New album – and their first in five years – Rainier Fog sees Alice in Chains reach their third release with ‘new’ vocalist William DuVall. Avid A-I-C fans will be pleased to know that they haven’t picked this album to make some sort of massive deviation from the sound and feel their previous five efforts.

In fact the sheer familiarity of the sound available to the ears on …Fog is one of the most successful aspects of the record.

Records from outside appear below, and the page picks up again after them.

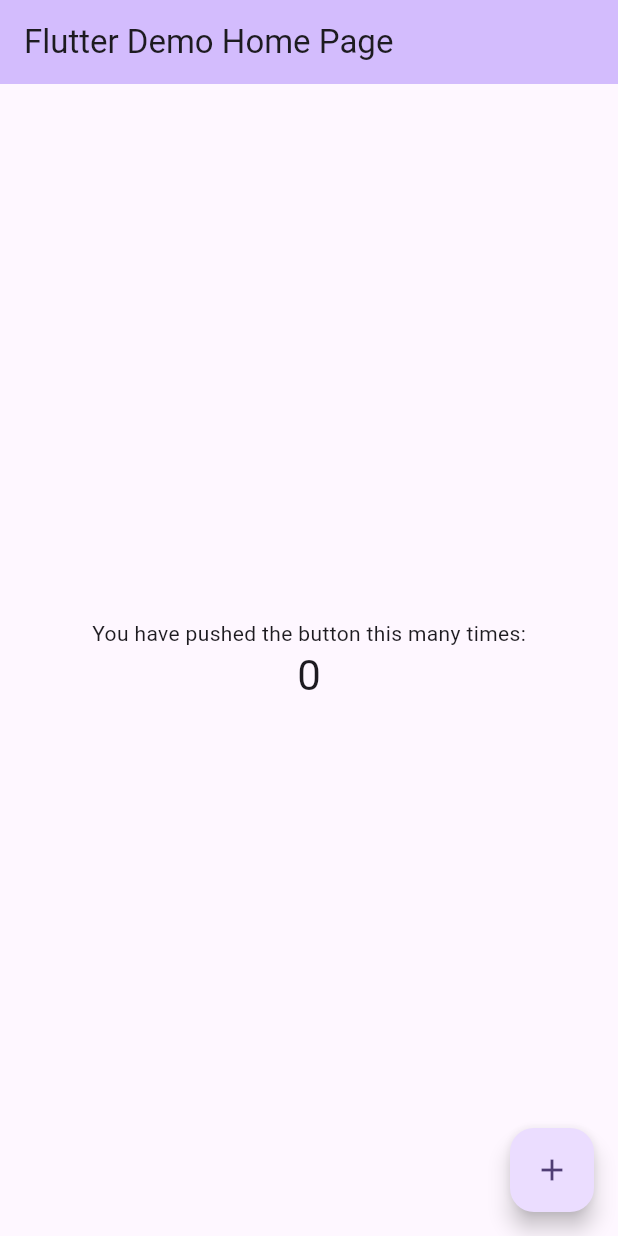
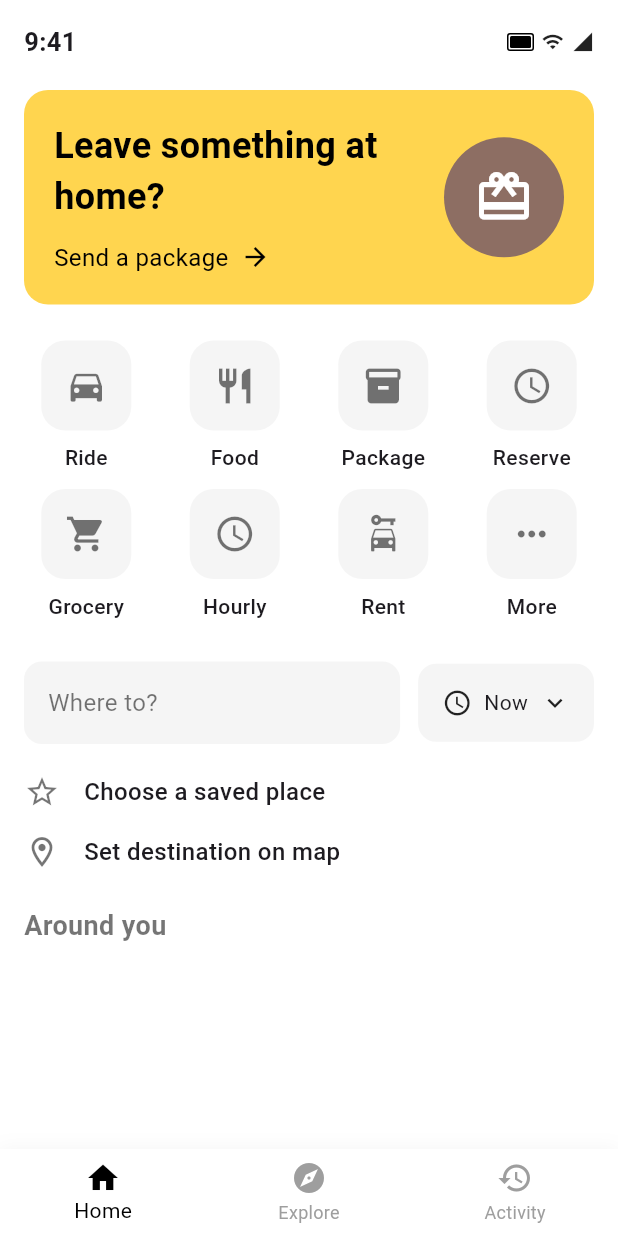
Before and after one commit to iayr1/bhagao, a Flutter app: the screen it shows after launch, on a phone screen of 412 x 824 dp. Run offline on Flutter 3.47's test engine with Material 3 defaults, Android fonts, the phone set to English and light mode, and no system bars; Roboto replaces fonts that are missing (SF Pro Display).

Commit message:
minor changes

```diff
--- a/lib/main.dart
+++ b/lib/main.dart
@@ -1,122 +1,342 @@
 import 'package:flutter/material.dart';
 
 void main() {
-  runApp(const MyApp());
+  runApp(MyApp());
 }
 
-class MyApp extends StatelessWidget {
-  const MyApp({super.key});
 
-  // This widget is the root of your application.
+class DeliveryHomeScreen extends StatelessWidget {
+  const DeliveryHomeScreen({Key? key}) : super(key: key);
+
   @override
   Widget build(BuildContext context) {
-    return MaterialApp(
-      title: 'Flutter Demo',
-      theme: ThemeData(
-        // This is the theme of your application.
-        //
-        // TRY THIS: Try running your application with "flutter run". You'll see
-        // the application has a purple toolbar. Then, without quitting the app,
-        // try changing the seedColor in the colorScheme below to Colors.green
-        // and then invoke "hot reload" (save your changes or press the "hot
-        // reload" button in a Flutter-supported IDE, or press "r" if you used
-        // the command line to start the app).
-        //
-        // Notice that the counter didn't reset back to zero; the application
-        // state is not lost during the reload. To reset the state, use hot
-        // restart instead.
-        //
-        // This works for code too, not just values: Most code changes can be
-        // tested with just a hot reload.
-        colorScheme: ColorScheme.fromSeed(seedColor: Colors.deepPurple),
+    return Scaffold(
+      backgroundColor: Colors.white,
+      body: SafeArea(
+        child: SingleChildScrollView(
+          child: Padding(
+            padding: const EdgeInsets.all(16.0),
+            child: Column(
+              crossAxisAlignment: CrossAxisAlignment.start,
+              children: [
+                // Header with profile
+                _buildHeader(),
+                const SizedBox(height: 20),
+
+                // Package promotion card
+                _buildPromotionCard(),
+                const SizedBox(height: 24),
+
+                // Service grid
+                _buildServiceGrid(),
+                const SizedBox(height: 32),
+
+                // Location input section
+                _buildLocationSection(),
+                const SizedBox(height: 24),
+
+                // Around you section
+                _buildAroundYouSection(),
+              ],
+            ),
+          ),
+        ),
       ),
-      home: const MyHomePage(title: 'Flutter Demo Home Page'),
+      bottomNavigationBar: _buildBottomNavigationBar(),
+    );
+  }
+
+  Widget _buildHeader() {
+    return Row(
+      mainAxisAlignment: MainAxisAlignment.spaceBetween,
+      children: [
+        const Text(
+          '9:41',
+          style: TextStyle(
+            fontSize: 17,
+            fontWeight: FontWeight.w600,
+          ),
+        ),
+        Row(
+          children: [
+            Container(
+              width: 18,
+              height: 12,
+              decoration: BoxDecoration(
+                border: Border.all(color: Colors.black, width: 1),
+                borderRadius: BorderRadius.circular(2),
+              ),
+              child: Container(
+                margin: const EdgeInsets.all(1),
+                decoration: BoxDecoration(
+                  color: Colors.black,
+                  borderRadius: BorderRadius.circular(1),
+                ),
+              ),
+            ),
+            const SizedBox(width: 5),
+            const Icon(Icons.wifi, size: 15),
+            const SizedBox(width: 5),
+            const Icon(Icons.signal_cellular_4_bar, size: 15),
+          ],
+        ),
+      ],
+    );
+  }
+
+  Widget _buildPromotionCard() {
+    return Container(
+      width: double.infinity,
+      padding: const EdgeInsets.all(20),
+      decoration: BoxDecoration(
+        color: const Color(0xFFFFD54F),
+        borderRadius: BorderRadius.circular(16),
+      ),
+      child: Row(
+        children: [
+          Expanded(
+            child: Column(
+              crossAxisAlignment: CrossAxisAlignment.start,
+              children: [
+                const Text(
+                  'Leave something at\nhome?',
+                  style: TextStyle(
+                    fontSize: 24,
+                    fontWeight: FontWeight.bold,
+                    color: Colors.black,
+                  ),
+                ),
+                const SizedBox(height: 12),
+                Row(
+                  children: [
+                    const Text(
+                      'Send a package',
+                      style: TextStyle(
+                        fontSize: 16,
+                        color: Colors.black,
+                      ),
+                    ),
+                    const SizedBox(width: 8),
+                    const Icon(
+                      Icons.arrow_forward,
+                      color: Colors.black,
+                      size: 20,
+                    ),
+                  ],
+                ),
+              ],
+            ),
+          ),
+          Container(
+            width: 80,
+            height: 80,
+            decoration: const BoxDecoration(
+              color: Color(0xFF8D6E63),
+              shape: BoxShape.circle,
+            ),
+            child: const Icon(
+              Icons.card_giftcard,
+              color: Colors.white,
+              size: 40,
+            ),
+          ),
+        ],
+      ),
+    );
+  }
+
+  Widget _buildServiceGrid() {
+    final services = [
+      {'icon': Icons.directions_car, 'label': 'Ride', 'color': Colors.grey[100]!},
+      {'icon': Icons.restaurant, 'label': 'Food', 'color': Colors.grey[100]!},
+      {'icon': Icons.inventory_2, 'label': 'Package', 'color': Colors.grey[100]!},
+      {'icon': Icons.schedule, 'label': 'Reserve', 'color': Colors.grey[100]!},
+      {'icon': Icons.shopping_cart, 'label': 'Grocery', 'color': Colors.grey[100]!},
+      {'icon': Icons.access_time, 'label': 'Hourly', 'color': Colors.grey[100]!},
+      {'icon': Icons.car_rental, 'label': 'Rent', 'color': Colors.grey[100]!},
+      {'icon': Icons.more_horiz, 'label': 'More', 'color': Colors.grey[100]!},
+    ];
+
+    return GridView.builder(
+      shrinkWrap: true,
+      physics: const NeverScrollableScrollPhysics(),
+      gridDelegate: const SliverGridDelegateWithFixedCrossAxisCount(
+        crossAxisCount: 4,
+        crossAxisSpacing: 16,
+        mainAxisSpacing: 16,
+        childAspectRatio: 1,
+      ),
+      itemCount: services.length,
+      itemBuilder: (context, index) {
+        final service = services[index];
+        return _buildServiceItem(
+          service['icon'] as IconData,
+          service['label'] as String,
+          service['color'] as Color,
+        );
+      },
+    );
+  }
+
+  Widget _buildServiceItem(IconData icon, String label, Color backgroundColor) {
+    return Column(
+      children: [
+        Container(
+          width: 60,
+          height: 60,
+          decoration: BoxDecoration(
+            color: backgroundColor,
+            borderRadius: BorderRadius.circular(16),
+          ),
+          child: Icon(
+            icon,
+            size: 28,
+            color: Colors.black54,
+          ),
+        ),
+        const SizedBox(height: 8),
+        Text(
+          label,
+          style: const TextStyle(
+            fontSize: 14,
+            fontWeight: FontWeight.w500,
+          ),
+        ),
+      ],
+    );
+  }
+
+  Widget _buildLocationSection() {
+    return Column(
+      children: [
+        Row(
+          children: [
+            Expanded(
+              child: Container(
+                padding: const EdgeInsets.symmetric(horizontal: 16, vertical: 16),
+                decoration: BoxDecoration(
+                  color: Colors.grey[100],
+                  borderRadius: BorderRadius.circular(12),
+                ),
+                child: const Text(
+                  'Where to?',
+                  style: TextStyle(
+                    fontSize: 16,
+                    color: Colors.black54,
+                  ),
+                ),
+              ),
+            ),
+            const SizedBox(width: 12),
+            Container(
+              padding: const EdgeInsets.symmetric(horizontal: 16, vertical: 16),
+              decoration: BoxDecoration(
+                color: Colors.grey[100],
+                borderRadius: BorderRadius.circular(12),
+              ),
+              child: const Row(
+                children: [
+                  Icon(Icons.access_time, size: 20),
+                  SizedBox(width: 8),
+                  Text('Now'),
+                  SizedBox(width: 8),
+                  Icon(Icons.keyboard_arrow_down, size: 20),
+                ],
+              ),
+            ),
+          ],
+        ),
+        const SizedBox(height: 20),
+        _buildLocationOption(Icons.star_border, 'Choose a saved place'),
+        const SizedBox(height: 16),
+        _buildLocationOption(Icons.location_on_outlined, 'Set destination on map'),
+      ],
+    );
+  }
+
+  Widget _buildLocationOption(IconData icon, String text) {
+    return Row(
+      children: [
+        Icon(icon, color: Colors.black54),
+        const SizedBox(width: 16),
+        Text(
+          text,
+          style: const TextStyle(
+            fontSize: 16,
+            fontWeight: FontWeight.w500,
+          ),
+        ),
+      ],
+    );
+  }
+
+  Widget _buildAroundYouSection() {
+    return const Column(
+      crossAxisAlignment: CrossAxisAlignment.start,
+      children: [
+        Text(
+          'Around you',
+          style: TextStyle(
+            fontSize: 18,
+            fontWeight: FontWeight.w600,
+            color: Colors.black54,
+          ),
+        ),
+        SizedBox(height: 16),
+        // Add your around you content here
+      ],
+    );
+  }
+
+  Widget _buildBottomNavigationBar() {
+    return Container(
+      decoration: BoxDecoration(
+        color: Colors.white,
+        boxShadow: [
+          BoxShadow(
+            color: Colors.grey.withOpacity(0.1),
+            spreadRadius: 1,
+            blurRadius: 10,
+          ),
+        ],
+      ),
+      child: BottomNavigationBar(
+        backgroundColor: Colors.white,
+        selectedItemColor: Colors.black,
+        unselectedItemColor: Colors.grey,
+        type: BottomNavigationBarType.fixed,
+        elevation: 0,
+        items: const [
+          BottomNavigationBarItem(
+            icon: Icon(Icons.home),
+            label: 'Home',
+          ),
+          BottomNavigationBarItem(
+            icon: Icon(Icons.explore),
+            label: 'Explore',
+          ),
+          BottomNavigationBarItem(
+            icon: Icon(Icons.history),
+            label: 'Activity',
+          ),
+        ],
+      ),
     );
   }
 }
 
-class MyHomePage extends StatefulWidget {
-  const MyHomePage({super.key, required this.title});
-
-  // This widget is the home page of your application. It is stateful, meaning
-  // that it has a State object (defined below) that contains fields that affect
-  // how it looks.
-
-  // This class is the configuration for the state. It holds the values (in this
-  // case the title) provided by the parent (in this case the App widget) and
-  // used by the build method of the State. Fields in a Widget subclass are
-  // always marked "final".
-
-  final String title;
-
-  @override
-  State<MyHomePage> createState() => _MyHomePageState();
-}
-
-class _MyHomePageState extends State<MyHomePage> {
-  int _counter = 0;
-
-  void _incrementCounter() {
-    setState(() {
-      // This call to setState tells the Flutter framework that something has
-      // changed in this State, which causes it to rerun the build method below
-      // so that the display can reflect the updated values. If we changed
-      // _counter without calling setState(), then the build method would not be
-      // called again, and so nothing would appear to happen.
-      _counter++;
-    });
-  }
-
+// Usage in your main app
+class MyApp extends StatelessWidget {
   @override
   Widget build(BuildContext context) {
-    // This method is rerun every time setState is called, for instance as done
-    // by the _incrementCounter method above.
-    //
-    // The Flutter framework has been optimized to make rerunning build methods
-    // fast, so that you can just rebuild anything that needs updating rather
-    // than having to individually change instances of widgets.
-    return Scaffold(
-      appBar: AppBar(
-        // TRY THIS: Try changing the color here to a specific color (to
-        // Colors.amber, perhaps?) and trigger a hot reload to see the AppBar
-        // change color while the other colors stay the same.
-        backgroundColor: Theme.of(context).colorScheme.inversePrimary,
-        // Here we take the value from the MyHomePage object that was created by
-        // the App.build method, and use it to set our appbar title.
-        title: Text(widget.title),
+    return MaterialApp(
+      title: 'Delivery App',
+      theme: ThemeData(
+        primarySwatch: Colors.blue,
+        fontFamily: 'SF Pro Display', // iOS-like font
       ),
-      body: Center(
-        // Center is a layout widget. It takes a single child and positions it
-        // in the middle of the parent.
-        child: Column(
-          // Column is also a layout widget. It takes a list of children and
-          // arranges them vertically. By default, it sizes itself to fit its
-          // children horizontally, and tries to be as tall as its parent.
-          //
-          // Column has various properties to control how it sizes itself and
-          // how it positions its children. Here we use mainAxisAlignment to
-          // center the children vertically; the main axis here is the vertical
-          // axis because Columns are vertical (the cross axis would be
-          // horizontal).
-          //
-          // TRY THIS: Invoke "debug painting" (choose the "Toggle Debug Paint"
-          // action in the IDE, or press "p" in the console), to see the
-          // wireframe for each widget.
-          mainAxisAlignment: MainAxisAlignment.center,
-          children: <Widget>[
-            const Text('You have pushed the button this many times:'),
-            Text(
-              '$_counter',
-              style: Theme.of(context).textTheme.headlineMedium,
-            ),
-          ],
-        ),
-      ),
-      floatingActionButton: FloatingActionButton(
-        onPressed: _incrementCounter,
-        tooltip: 'Increment',
-        child: const Icon(Icons.add),
-      ), // This trailing comma makes auto-formatting nicer for build methods.
+      home: const DeliveryHomeScreen(),
+      debugShowCheckedModeBanner: false,
     );
   }
 }
```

If you’re au fait with the band, you’ll be right amongst the action from the get go as the band hit their well-worn groove straight off and don’t stray off the path for the ensuing hour of downtuned fun and frolics.

You’ll doubtless be up to speed with opening track The One You Know, which the band have been playing live and for which they released a video in May. It’s quite superb, built on a strident yet melodic set of riffs and a plenty-to-get-your-teeth-into chorus, but pleasingly there are even better tracks awaiting as the album unfolds.

The title track isn’t one of them, though it’s very far from bad; rather it’s a by-numbers grunge grinder, Jerry Cantrell front and centre with a classic Seattle riff, rhythm buddies Mike Inez and Sean Kinney gratifyingly high in the mix in support.

Red Giant is similarly solid and dependable, but Fly is something else. It’s quintessential Alice in Chains in fact; woozy through the verses, building gracefully towards a beautifully stately chorus and then exploding into a hair-raising solo from Cantrell. As the song ebbs away you’ll actually feel your goosebumps receding as the gentle outro lead work lulls you back to ground level. It’s stunning stuff.

The doomy Drone sees the band fusing Black Sabbath muscularity to Crosby Stills and Nash filigree as only they can; Riffs lurch drunkenly in and out of focus and intensity, but DuVall and Cantrell’s harmonies remain bang on point throughout the song’s many shifts in focus. It’s the masterful manipulation of sound by veteran artisans, you’ve heard it all before – yet still it mesmerises and delights.

The acoustic-based Maybe keeps up the good work with more fantastic vocal interplay, but if you feel its all getting a little soft at this point don’t worry. Next up track So Far Under is a glorious slab of good, old fashioned doom metal that’ll not only give the neck muscles a good workout it’ll have you off up into the loft looking for your prized old flannel shirts. It’s that good…

But perhaps best of all is penultimate track Never Fade, a fantastic synthesis of styles that sees the band hooking up a gorgeous pop chorus to heavy riffage in scintillating fashion. Strangely enough it brings to mind sometime A-I-C wannabes Life of Agony just a little, which in itself is probably more of a tribute to Cantrell and company’s lasting class rather than LoA moving from the role of the influenced to the influencer. Whatever, it’s a magnificent piece of music that you should acquaint yourself with soonest.

The melancholy yet uplifting All I Am ends things on a characteristically downbeat note, yet you’ll go away from first contact with this album feeling nothing but joy; Rainier Fog is a fabulous set of songs, performed by a band that seems to be able to pull off bombastic melodic grandeur as easily as shelling peas. Please don’t leave it five years between albums next time guys!

Rainier Fog is out on Friday August 24 on BMG Records.